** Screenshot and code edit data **
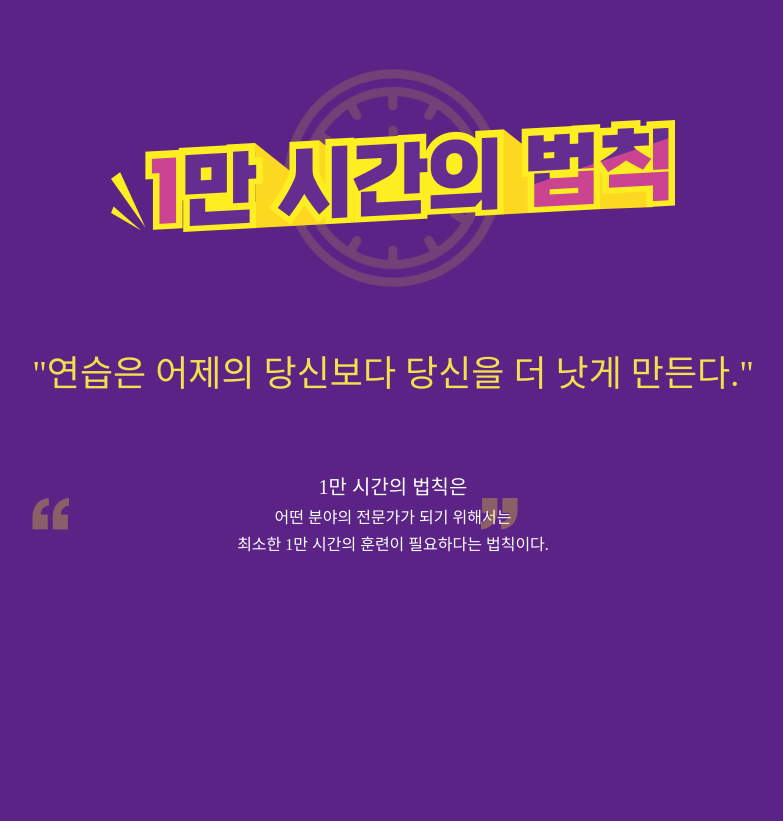
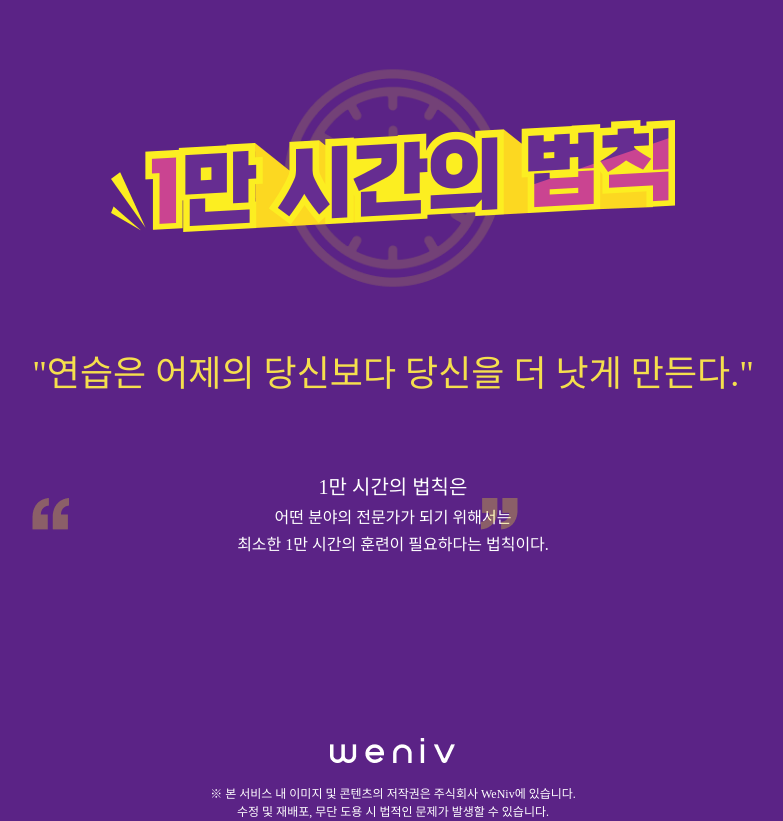
Before and after one commit to hyoniikim/10000hours_project, a plain HTML site: page index.html in a window 1280 px wide. Shown: the whole page, without its empty margins (247-1030 px from the left). Before the commit the page ends 800 px from the top, so only its background shows below. Drawn offline with Linux system fonts and the light colour scheme; a web font is replaced by a local one.

Commit message:
footer 추가

```diff
--- a/index.html
+++ b/index.html
@@ -35,6 +35,14 @@
       </section>
     </main>
 
-    <footer></footer>
+    <footer>
+      <div class="weniv_logo">
+        <img src="img/logo.png" alt="위니브 로고 이미지" />
+      </div>
+      <p class="copyright">
+        ※ 본 서비스 내 이미지 및 콘텐츠의 저작권은 주식회사 WeNiv에 있습니다.<br />
+        수정 및 재배포, 무단 도용 시 법적인 문제가 발생할 수 있습니다.
+      </p>
+    </footer>
   </body>
 </html>
--- a/style.css
+++ b/style.css
@@ -102,3 +102,25 @@ h1 .img_title {
   font-family: "GmarketSansBold";
   font-size: 20px;
 }
+
+/*저작권*/
+footer {
+  display: flex;
+  justify-content: center;
+  flex-direction: column;
+  align-items: center;
+}
+
+.weniv_logo {
+  width: 125px;
+  margin-top: 130px;
+}
+
+.copyright {
+  font-family: "Noto Sans KR";
+  font-weight: 400;
+  font-size: 12px;
+  line-height: 17.38px;
+  text-align: center;
+  margin-top: 20px;
+}
```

** Action item **
The response should contain every record above exactly as written, and none of the pictures.

** Output **
Before and after one commit to hyoniikim/10000hours_project, a plain HTML site: page index.html in a window 1280 px wide. Shown: the whole page, without its empty margins (247-1030 px from the left). Before the commit the page ends 800 px from the top, so only its background shows below. Drawn offline with Linux system fonts and the light colour scheme; a web font is replaced by a local one.

Commit message:
footer 추가

```diff
--- a/index.html
+++ b/index.html
@@ -35,6 +35,14 @@
       </section>
     </main>
 
-    <footer></footer>
+    <footer>
+      <div class="weniv_logo">
+        <img src="img/logo.png" alt="위니브 로고 이미지" />
+      </div>
+      <p class="copyright">
+        ※ 본 서비스 내 이미지 및 콘텐츠의 저작권은 주식회사 WeNiv에 있습니다.<br />
+        수정 및 재배포, 무단 도용 시 법적인 문제가 발생할 수 있습니다.
+      </p>
+    </footer>
   </body>
 </html>
--- a/style.css
+++ b/style.css
@@ -102,3 +102,25 @@ h1 .img_title {
   font-family: "GmarketSansBold";
   font-size: 20px;
 }
+
+/*저작권*/
+footer {
+  display: flex;
+  justify-content: center;
+  flex-direction: column;
+  align-items: center;
+}
+
+.weniv_logo {
+  width: 125px;
+  margin-top: 130px;
+}
+
+.copyright {
+  font-family: "Noto Sans KR";
+  font-weight: 400;
+  font-size: 12px;
+  line-height: 17.38px;
+  text-align: center;
+  margin-top: 20px;
+}
```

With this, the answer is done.